Instructions for the task:
Repeat the whole listing exactly as it appears.

========

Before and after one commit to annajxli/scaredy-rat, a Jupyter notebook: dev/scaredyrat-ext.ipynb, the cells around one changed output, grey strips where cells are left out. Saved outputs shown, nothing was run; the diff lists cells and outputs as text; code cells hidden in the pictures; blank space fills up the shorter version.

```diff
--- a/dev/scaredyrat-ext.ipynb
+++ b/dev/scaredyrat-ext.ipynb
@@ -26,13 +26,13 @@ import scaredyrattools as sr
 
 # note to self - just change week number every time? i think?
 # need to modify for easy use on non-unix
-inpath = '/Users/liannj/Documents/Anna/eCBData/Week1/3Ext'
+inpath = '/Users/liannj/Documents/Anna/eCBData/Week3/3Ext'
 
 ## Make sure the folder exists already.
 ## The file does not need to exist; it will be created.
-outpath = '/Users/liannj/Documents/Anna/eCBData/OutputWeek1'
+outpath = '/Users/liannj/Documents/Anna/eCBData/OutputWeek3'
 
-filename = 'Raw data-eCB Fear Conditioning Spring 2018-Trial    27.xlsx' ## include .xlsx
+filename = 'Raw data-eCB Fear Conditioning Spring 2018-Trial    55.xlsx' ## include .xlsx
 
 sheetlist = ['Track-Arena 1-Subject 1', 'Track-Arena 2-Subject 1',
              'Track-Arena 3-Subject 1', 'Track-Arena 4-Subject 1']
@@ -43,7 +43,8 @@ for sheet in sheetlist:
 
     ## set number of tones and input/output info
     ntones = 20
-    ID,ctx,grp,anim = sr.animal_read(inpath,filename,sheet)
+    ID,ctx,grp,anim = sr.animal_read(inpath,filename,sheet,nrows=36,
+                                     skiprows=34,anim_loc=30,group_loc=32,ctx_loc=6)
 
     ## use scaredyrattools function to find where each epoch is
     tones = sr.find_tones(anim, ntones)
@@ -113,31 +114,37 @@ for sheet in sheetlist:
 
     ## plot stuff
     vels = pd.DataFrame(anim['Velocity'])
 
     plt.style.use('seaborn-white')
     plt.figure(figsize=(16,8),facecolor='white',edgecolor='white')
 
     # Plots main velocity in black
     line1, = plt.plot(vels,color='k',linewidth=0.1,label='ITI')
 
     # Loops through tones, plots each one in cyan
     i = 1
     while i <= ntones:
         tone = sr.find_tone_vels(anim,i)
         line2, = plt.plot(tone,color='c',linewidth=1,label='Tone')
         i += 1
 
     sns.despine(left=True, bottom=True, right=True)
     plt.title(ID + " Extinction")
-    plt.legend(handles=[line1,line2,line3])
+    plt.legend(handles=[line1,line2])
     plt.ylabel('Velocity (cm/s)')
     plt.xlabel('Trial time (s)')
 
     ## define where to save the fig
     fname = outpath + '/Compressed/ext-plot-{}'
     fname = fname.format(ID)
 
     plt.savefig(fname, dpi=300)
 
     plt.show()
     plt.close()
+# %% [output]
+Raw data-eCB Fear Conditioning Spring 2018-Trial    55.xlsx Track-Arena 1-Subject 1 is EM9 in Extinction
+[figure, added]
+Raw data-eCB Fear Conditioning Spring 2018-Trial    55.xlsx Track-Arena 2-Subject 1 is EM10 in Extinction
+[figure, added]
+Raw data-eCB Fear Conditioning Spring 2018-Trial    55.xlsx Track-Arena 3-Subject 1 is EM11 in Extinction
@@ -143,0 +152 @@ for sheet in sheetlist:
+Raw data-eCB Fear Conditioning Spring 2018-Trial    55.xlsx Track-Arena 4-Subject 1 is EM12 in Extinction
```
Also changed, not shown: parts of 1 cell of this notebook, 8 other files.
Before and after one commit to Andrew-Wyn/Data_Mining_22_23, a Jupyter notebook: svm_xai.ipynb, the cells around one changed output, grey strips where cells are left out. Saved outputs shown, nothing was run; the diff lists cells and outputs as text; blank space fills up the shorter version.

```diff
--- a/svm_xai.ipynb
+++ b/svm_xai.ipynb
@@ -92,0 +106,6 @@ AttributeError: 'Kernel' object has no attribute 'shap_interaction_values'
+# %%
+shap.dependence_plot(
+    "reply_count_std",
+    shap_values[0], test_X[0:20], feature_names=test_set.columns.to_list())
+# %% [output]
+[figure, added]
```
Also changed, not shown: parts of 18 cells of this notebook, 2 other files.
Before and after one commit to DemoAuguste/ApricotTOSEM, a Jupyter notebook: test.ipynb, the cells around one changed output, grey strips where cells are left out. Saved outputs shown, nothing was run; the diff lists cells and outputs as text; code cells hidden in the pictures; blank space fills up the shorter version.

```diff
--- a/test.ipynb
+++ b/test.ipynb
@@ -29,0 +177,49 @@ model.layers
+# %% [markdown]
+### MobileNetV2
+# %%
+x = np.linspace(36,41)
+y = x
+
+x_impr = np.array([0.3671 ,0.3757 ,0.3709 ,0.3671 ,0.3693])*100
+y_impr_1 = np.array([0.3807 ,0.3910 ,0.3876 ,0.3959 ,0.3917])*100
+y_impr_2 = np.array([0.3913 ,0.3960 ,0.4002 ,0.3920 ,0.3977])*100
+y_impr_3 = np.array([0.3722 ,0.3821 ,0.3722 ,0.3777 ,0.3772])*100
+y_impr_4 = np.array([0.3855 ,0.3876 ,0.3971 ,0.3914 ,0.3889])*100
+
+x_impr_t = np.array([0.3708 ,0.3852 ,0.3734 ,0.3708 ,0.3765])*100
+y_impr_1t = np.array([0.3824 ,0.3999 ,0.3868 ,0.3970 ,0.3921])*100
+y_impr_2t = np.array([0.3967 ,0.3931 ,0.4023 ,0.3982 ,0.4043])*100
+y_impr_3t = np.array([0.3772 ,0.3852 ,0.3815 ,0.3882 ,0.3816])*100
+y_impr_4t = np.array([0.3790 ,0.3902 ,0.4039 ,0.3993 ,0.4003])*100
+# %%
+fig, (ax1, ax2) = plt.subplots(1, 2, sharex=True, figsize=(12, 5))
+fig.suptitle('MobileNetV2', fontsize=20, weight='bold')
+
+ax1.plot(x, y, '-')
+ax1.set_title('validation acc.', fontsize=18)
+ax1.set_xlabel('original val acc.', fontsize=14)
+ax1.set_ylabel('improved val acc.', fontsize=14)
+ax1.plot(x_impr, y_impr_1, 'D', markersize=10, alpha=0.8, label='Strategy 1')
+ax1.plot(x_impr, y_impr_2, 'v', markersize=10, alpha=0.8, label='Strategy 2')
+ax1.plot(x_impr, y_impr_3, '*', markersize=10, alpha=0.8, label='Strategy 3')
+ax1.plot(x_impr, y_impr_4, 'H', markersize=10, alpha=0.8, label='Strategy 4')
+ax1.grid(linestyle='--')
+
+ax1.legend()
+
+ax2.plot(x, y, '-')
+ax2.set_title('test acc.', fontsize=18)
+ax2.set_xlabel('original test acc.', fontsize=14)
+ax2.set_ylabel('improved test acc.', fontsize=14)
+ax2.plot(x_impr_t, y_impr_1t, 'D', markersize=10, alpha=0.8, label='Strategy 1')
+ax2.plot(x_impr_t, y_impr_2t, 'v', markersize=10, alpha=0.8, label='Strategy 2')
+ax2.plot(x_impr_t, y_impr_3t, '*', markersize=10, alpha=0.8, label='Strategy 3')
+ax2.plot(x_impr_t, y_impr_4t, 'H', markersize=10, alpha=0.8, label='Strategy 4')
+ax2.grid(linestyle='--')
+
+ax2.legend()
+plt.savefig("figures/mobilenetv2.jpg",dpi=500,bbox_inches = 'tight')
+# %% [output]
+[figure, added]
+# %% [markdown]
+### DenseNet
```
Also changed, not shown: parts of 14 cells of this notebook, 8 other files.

========

Result of the exercise:
Before and after one commit to annajxli/scaredy-rat, a Jupyter notebook: dev/scaredyrat-ext.ipynb, the cells around one changed output, grey strips where cells are left out. Saved outputs shown, nothing was run; the diff lists cells and outputs as text; code cells hidden in the pictures; blank space fills up the shorter version.

```diff
--- a/dev/scaredyrat-ext.ipynb
+++ b/dev/scaredyrat-ext.ipynb
@@ -26,13 +26,13 @@ import scaredyrattools as sr
 
 # note to self - just change week number every time? i think?
 # need to modify for easy use on non-unix
-inpath = '/Users/liannj/Documents/Anna/eCBData/Week1/3Ext'
+inpath = '/Users/liannj/Documents/Anna/eCBData/Week3/3Ext'
 
 ## Make sure the folder exists already.
 ## The file does not need to exist; it will be created.
-outpath = '/Users/liannj/Documents/Anna/eCBData/OutputWeek1'
+outpath = '/Users/liannj/Documents/Anna/eCBData/OutputWeek3'
 
-filename = 'Raw data-eCB Fear Conditioning Spring 2018-Trial    27.xlsx' ## include .xlsx
+filename = 'Raw data-eCB Fear Conditioning Spring 2018-Trial    55.xlsx' ## include .xlsx
 
 sheetlist = ['Track-Arena 1-Subject 1', 'Track-Arena 2-Subject 1',
              'Track-Arena 3-Subject 1', 'Track-Arena 4-Subject 1']
@@ -43,7 +43,8 @@ for sheet in sheetlist:
 
     ## set number of tones and input/output info
     ntones = 20
-    ID,ctx,grp,anim = sr.animal_read(inpath,filename,sheet)
+    ID,ctx,grp,anim = sr.animal_read(inpath,filename,sheet,nrows=36,
+                                     skiprows=34,anim_loc=30,group_loc=32,ctx_loc=6)
 
     ## use scaredyrattools function to find where each epoch is
     tones = sr.find_tones(anim, ntones)
@@ -113,31 +114,37 @@ for sheet in sheetlist:
 
     ## plot stuff
     vels = pd.DataFrame(anim['Velocity'])
 
     plt.style.use('seaborn-white')
     plt.figure(figsize=(16,8),facecolor='white',edgecolor='white')
 
     # Plots main velocity in black
     line1, = plt.plot(vels,color='k',linewidth=0.1,label='ITI')
 
     # Loops through tones, plots each one in cyan
     i = 1
     while i <= ntones:
         tone = sr.find_tone_vels(anim,i)
         line2, = plt.plot(tone,color='c',linewidth=1,label='Tone')
         i += 1
 
     sns.despine(left=True, bottom=True, right=True)
     plt.title(ID + " Extinction")
-    plt.legend(handles=[line1,line2,line3])
+    plt.legend(handles=[line1,line2])
     plt.ylabel('Velocity (cm/s)')
     plt.xlabel('Trial time (s)')
 
     ## define where to save the fig
     fname = outpath + '/Compressed/ext-plot-{}'
     fname = fname.format(ID)
 
     plt.savefig(fname, dpi=300)
 
     plt.show()
     plt.close()
+# %% [output]
+Raw data-eCB Fear Conditioning Spring 2018-Trial    55.xlsx Track-Arena 1-Subject 1 is EM9 in Extinction
+[figure, added]
+Raw data-eCB Fear Conditioning Spring 2018-Trial    55.xlsx Track-Arena 2-Subject 1 is EM10 in Extinction
+[figure, added]
+Raw data-eCB Fear Conditioning Spring 2018-Trial    55.xlsx Track-Arena 3-Subject 1 is EM11 in Extinction
@@ -143,0 +152 @@ for sheet in sheetlist:
+Raw data-eCB Fear Conditioning Spring 2018-Trial    55.xlsx Track-Arena 4-Subject 1 is EM12 in Extinction
```
Also changed, not shown: parts of 1 cell of this notebook, 8 other files.
Before and after one commit to Andrew-Wyn/Data_Mining_22_23, a Jupyter notebook: svm_xai.ipynb, the cells around one changed output, grey strips where cells are left out. Saved outputs shown, nothing was run; the diff lists cells and outputs as text; blank space fills up the shorter version.

```diff
--- a/svm_xai.ipynb
+++ b/svm_xai.ipynb
@@ -92,0 +106,6 @@ AttributeError: 'Kernel' object has no attribute 'shap_interaction_values'
+# %%
+shap.dependence_plot(
+    "reply_count_std",
+    shap_values[0], test_X[0:20], feature_names=test_set.columns.to_list())
+# %% [output]
+[figure, added]
```
Also changed, not shown: parts of 18 cells of this notebook, 2 other files.
Before and after one commit to DemoAuguste/ApricotTOSEM, a Jupyter notebook: test.ipynb, the cells around one changed output, grey strips where cells are left out. Saved outputs shown, nothing was run; the diff lists cells and outputs as text; code cells hidden in the pictures; blank space fills up the shorter version.

```diff
--- a/test.ipynb
+++ b/test.ipynb
@@ -29,0 +177,49 @@ model.layers
+# %% [markdown]
+### MobileNetV2
+# %%
+x = np.linspace(36,41)
+y = x
+
+x_impr = np.array([0.3671 ,0.3757 ,0.3709 ,0.3671 ,0.3693])*100
+y_impr_1 = np.array([0.3807 ,0.3910 ,0.3876 ,0.3959 ,0.3917])*100
+y_impr_2 = np.array([0.3913 ,0.3960 ,0.4002 ,0.3920 ,0.3977])*100
+y_impr_3 = np.array([0.3722 ,0.3821 ,0.3722 ,0.3777 ,0.3772])*100
+y_impr_4 = np.array([0.3855 ,0.3876 ,0.3971 ,0.3914 ,0.3889])*100
+
+x_impr_t = np.array([0.3708 ,0.3852 ,0.3734 ,0.3708 ,0.3765])*100
+y_impr_1t = np.array([0.3824 ,0.3999 ,0.3868 ,0.3970 ,0.3921])*100
+y_impr_2t = np.array([0.3967 ,0.3931 ,0.4023 ,0.3982 ,0.4043])*100
+y_impr_3t = np.array([0.3772 ,0.3852 ,0.3815 ,0.3882 ,0.3816])*100
+y_impr_4t = np.array([0.3790 ,0.3902 ,0.4039 ,0.3993 ,0.4003])*100
+# %%
+fig, (ax1, ax2) = plt.subplots(1, 2, sharex=True, figsize=(12, 5))
+fig.suptitle('MobileNetV2', fontsize=20, weight='bold')
+
+ax1.plot(x, y, '-')
+ax1.set_title('validation acc.', fontsize=18)
+ax1.set_xlabel('original val acc.', fontsize=14)
+ax1.set_ylabel('improved val acc.', fontsize=14)
+ax1.plot(x_impr, y_impr_1, 'D', markersize=10, alpha=0.8, label='Strategy 1')
+ax1.plot(x_impr, y_impr_2, 'v', markersize=10, alpha=0.8, label='Strategy 2')
+ax1.plot(x_impr, y_impr_3, '*', markersize=10, alpha=0.8, label='Strategy 3')
+ax1.plot(x_impr, y_impr_4, 'H', markersize=10, alpha=0.8, label='Strategy 4')
+ax1.grid(linestyle='--')
+
+ax1.legend()
+
+ax2.plot(x, y, '-')
+ax2.set_title('test acc.', fontsize=18)
+ax2.set_xlabel('original test acc.', fontsize=14)
+ax2.set_ylabel('improved test acc.', fontsize=14)
+ax2.plot(x_impr_t, y_impr_1t, 'D', markersize=10, alpha=0.8, label='Strategy 1')
+ax2.plot(x_impr_t, y_impr_2t, 'v', markersize=10, alpha=0.8, label='Strategy 2')
+ax2.plot(x_impr_t, y_impr_3t, '*', markersize=10, alpha=0.8, label='Strategy 3')
+ax2.plot(x_impr_t, y_impr_4t, 'H', markersize=10, alpha=0.8, label='Strategy 4')
+ax2.grid(linestyle='--')
+
+ax2.legend()
+plt.savefig("figures/mobilenetv2.jpg",dpi=500,bbox_inches = 'tight')
+# %% [output]
+[figure, added]
+# %% [markdown]
+### DenseNet
```
Also changed, not shown: parts of 14 cells of this notebook, 8 other files.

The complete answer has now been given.